Using an exploratory mixed-methods approach, we examined thoughts concerning refugees reported by participants from a non-Western country, Uganda, and the UK (total N= 113). We explored whether, due to various sociocultural, political, and geographic differences, critical features of refugee migration (e.g., migration forcedness and migration-related perils) would be viewed differently by Ugandan and UK participants. An inductive qualitative content analysis of responses in an online survey yielded 11 categories with 40 subcategories revealing several similarities between Ugandan and UK participants. For instance, similar proportions of participants from both countries acknowledged refugees’ suffering before their migration and the forced nature of refugees’ migration. However, we also found that more British than Ugandan participants referred to perils refugees suffer during their journeys, possibly resulting from differences in refugees’ migration routes (e.g., crossing other countries, traveling by dilapidated boats, migration duration). Furthermore, Ugandan but not British participants took pride in international praise their country received for its forthcoming treatment of refugees. There were no differences regarding the extent to which Ugandan and British individuals exhibited prejudice towards refugees or experienced threats from refugees.
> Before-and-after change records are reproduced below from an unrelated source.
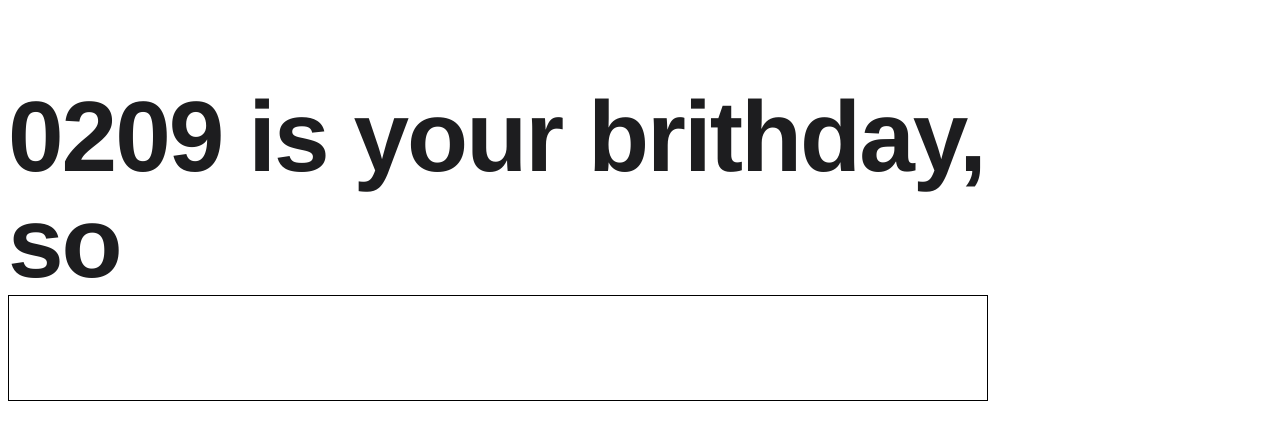
Repository: Caococos/02-09
Page: /
The author's editor kept a copy of each file at every save. The page is drawn from the files as they stood at one save, then again after the next save.
The browser window is 1280 px wide. The pictures show the whole page.
The project was rebuilt for these pictures with package versions that can differ from the ones it lists, and the page was loaded fresh each time. Also part of the build but not shown: vue.config.js.

Above is the page before, as saved 2021-06-11 21:56:18.

After the next save:
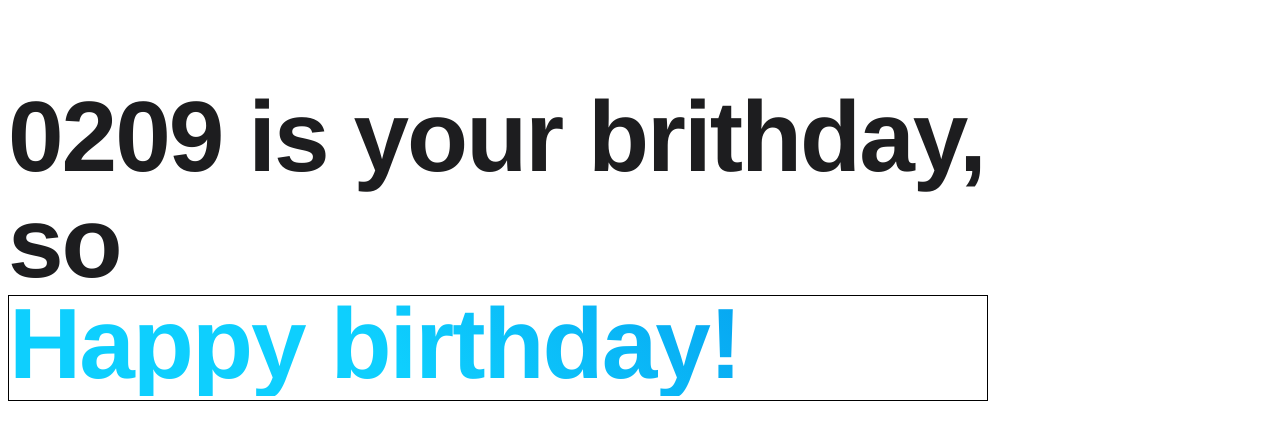
Saved 91 s later.
--- a/src/views/home/Home.vue
+++ b/src/views/home/Home.vue
@@ -54,4 +54,8 @@ h2 {
 .mask span[data-up] {
   transform: translateY(-200%);
 }
+
+.mask span:nth-child(1) {
+  background-image: linear-gradient(45deg, #0ecffe 50%, #07a6f1);
+}
 </style>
We discuss the theoretical and practical implications of our findings for refugee integration.
|Journal of Community and Applied Social Psychology
|Early online date
|6 Jul 2021
|E-pub ahead of print - 6 Jul 2021